- Move one foot north or south (in the same direction the toes point or the opposite direction)
- Rotate one foot so the toes point slightly in or slightly out
NOTE: Be sure to make the foot movements small enough so that you avoid turning the exercise into a lunge—not wrong, just not what we are after here. The goal is to perform a squat, but with a foot position that varies slightly from what you normally would use.
Upper-body Jack Squat
The arm movement on this exercise adds challenge to the squat as you decelerate the weight of your arms.
HOW TO DO IT: Begin standing up with your arms overhead and feet a comfortable distance apart for squatting. As you drop down into the squat, drop your arms out and down to the side (as you would with your arms when performing a traditional jumping jack.) As you rise from the bottom of the squat, lift your arms out to the side and up so that when you return to the standing position, your arms are once again overhead.
BONUS CHALLENGE: Start with one arm overhead and one arm at your side. As you lower into the squat, switch the arm positions. This asymmetry in the arm positioning and movement will make the exercise a little harder from a balance and coordination perspective, but that’s what keeps the exercise from getting boring!
The arm movement on this exercise adds a rotational movement and helps get the glutes working more during the squat.
HOW TO DO IT: Begin standing up with your arms pointed horizontally to the left. As you drop down into the squat, simultaneously rotate your arms across and in front of your body so that they are pointed to the right when you get to the bottom of the squat. As you rise from the bottom of the squat, simultaneously rotate your arms across and in front of your body to the left so that when you return to the standing position, your arms are once again pointed to the left. Repeat with the arms positioned to the right at the top.

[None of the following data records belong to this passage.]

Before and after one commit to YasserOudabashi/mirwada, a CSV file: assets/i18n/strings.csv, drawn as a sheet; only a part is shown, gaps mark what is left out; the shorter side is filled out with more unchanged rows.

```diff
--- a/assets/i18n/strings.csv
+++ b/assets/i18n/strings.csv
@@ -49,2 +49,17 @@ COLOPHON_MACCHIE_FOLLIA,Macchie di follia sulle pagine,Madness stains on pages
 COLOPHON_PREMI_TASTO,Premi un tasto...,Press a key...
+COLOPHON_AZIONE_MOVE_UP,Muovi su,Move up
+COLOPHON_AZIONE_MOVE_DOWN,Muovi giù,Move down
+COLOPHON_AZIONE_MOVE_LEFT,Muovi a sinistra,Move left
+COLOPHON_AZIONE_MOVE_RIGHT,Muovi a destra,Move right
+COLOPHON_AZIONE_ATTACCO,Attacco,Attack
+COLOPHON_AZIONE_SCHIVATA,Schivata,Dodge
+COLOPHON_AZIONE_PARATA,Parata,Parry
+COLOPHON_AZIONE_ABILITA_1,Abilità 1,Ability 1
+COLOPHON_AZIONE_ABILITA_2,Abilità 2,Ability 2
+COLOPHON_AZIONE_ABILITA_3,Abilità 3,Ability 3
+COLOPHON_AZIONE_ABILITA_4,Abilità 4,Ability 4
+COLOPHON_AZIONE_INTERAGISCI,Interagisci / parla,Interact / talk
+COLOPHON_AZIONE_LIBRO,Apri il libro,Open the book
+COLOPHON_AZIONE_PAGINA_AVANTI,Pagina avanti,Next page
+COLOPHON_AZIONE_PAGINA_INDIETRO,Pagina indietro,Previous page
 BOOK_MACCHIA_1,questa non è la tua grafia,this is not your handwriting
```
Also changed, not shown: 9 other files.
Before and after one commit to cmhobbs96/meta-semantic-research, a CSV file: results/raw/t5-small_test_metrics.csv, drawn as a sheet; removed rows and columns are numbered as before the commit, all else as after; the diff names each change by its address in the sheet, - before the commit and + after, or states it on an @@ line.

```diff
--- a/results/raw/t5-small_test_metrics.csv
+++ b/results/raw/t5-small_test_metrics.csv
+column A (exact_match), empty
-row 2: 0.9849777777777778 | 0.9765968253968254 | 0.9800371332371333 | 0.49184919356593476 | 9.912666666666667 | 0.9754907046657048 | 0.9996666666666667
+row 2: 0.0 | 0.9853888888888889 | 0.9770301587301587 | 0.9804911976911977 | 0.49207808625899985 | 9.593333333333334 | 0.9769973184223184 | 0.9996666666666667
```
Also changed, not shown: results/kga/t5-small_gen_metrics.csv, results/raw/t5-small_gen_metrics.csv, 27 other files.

NOTE: Ensure that your arm and upper-body movements are strictly horizontal—this is not supposed to be a wood chop-type movement. Your lower body moves vertically while your upper body rotates horizontally.
BONUS CHALLENGE: Let your head and eyes follow your hands. You will get more rotation as a result.
Bird Dog on a Bench
This exercise moves the “bird-dog” exercise—prone opposite arm and leg extension—up to a bench. This variation is more comfortable for many people, but is also a bit more challenging as it adds a range of motion and balance challenge to the exercise.
HOW TO DO IT: Begin with your right hand and left knee on a bench. Let your left arm hang freely with the palm facing inward, while your right leg is straight with the toes gently resting on the floor. From a neutral back position, lift the free arm and leg (left arm and right leg) up and away from you using only the hip joint to move the leg and only the shoulder to move the arm. Repeat with the opposite arm and leg combination.
NOTE: The relative “ease” of this exercise means it is often performed using compensations. Let the opposite shoulder and hip perform all of the work and simply take what those two joints give you for range-of-motion. No more and no less. Moving higher and faster will bring in movement from the spine. You want your spine held still while your hip and shoulder move.
You can work these exercises into your regular routine with the sets and reps you are currently doing. Bodyweight exercise is only boring if you do the exact same things you’ve always done. These are just a few of the countless ways to add variation to any bodyweight exercise. I’m hoping that the few you see here will inspire you to create some variations of your own!
This content was originally posted by the American Council on Exercise, a nonprofit organization committed to enriching quality of life through safe and effective exercise and physical activity. As America’s Authority on Fitness, ACE protects all segments of society against ineffective fitness products, programs and trends through its ongoing public education, outreach and research. ACE further protects the public by setting certification and continuing education standards for fitness professionals.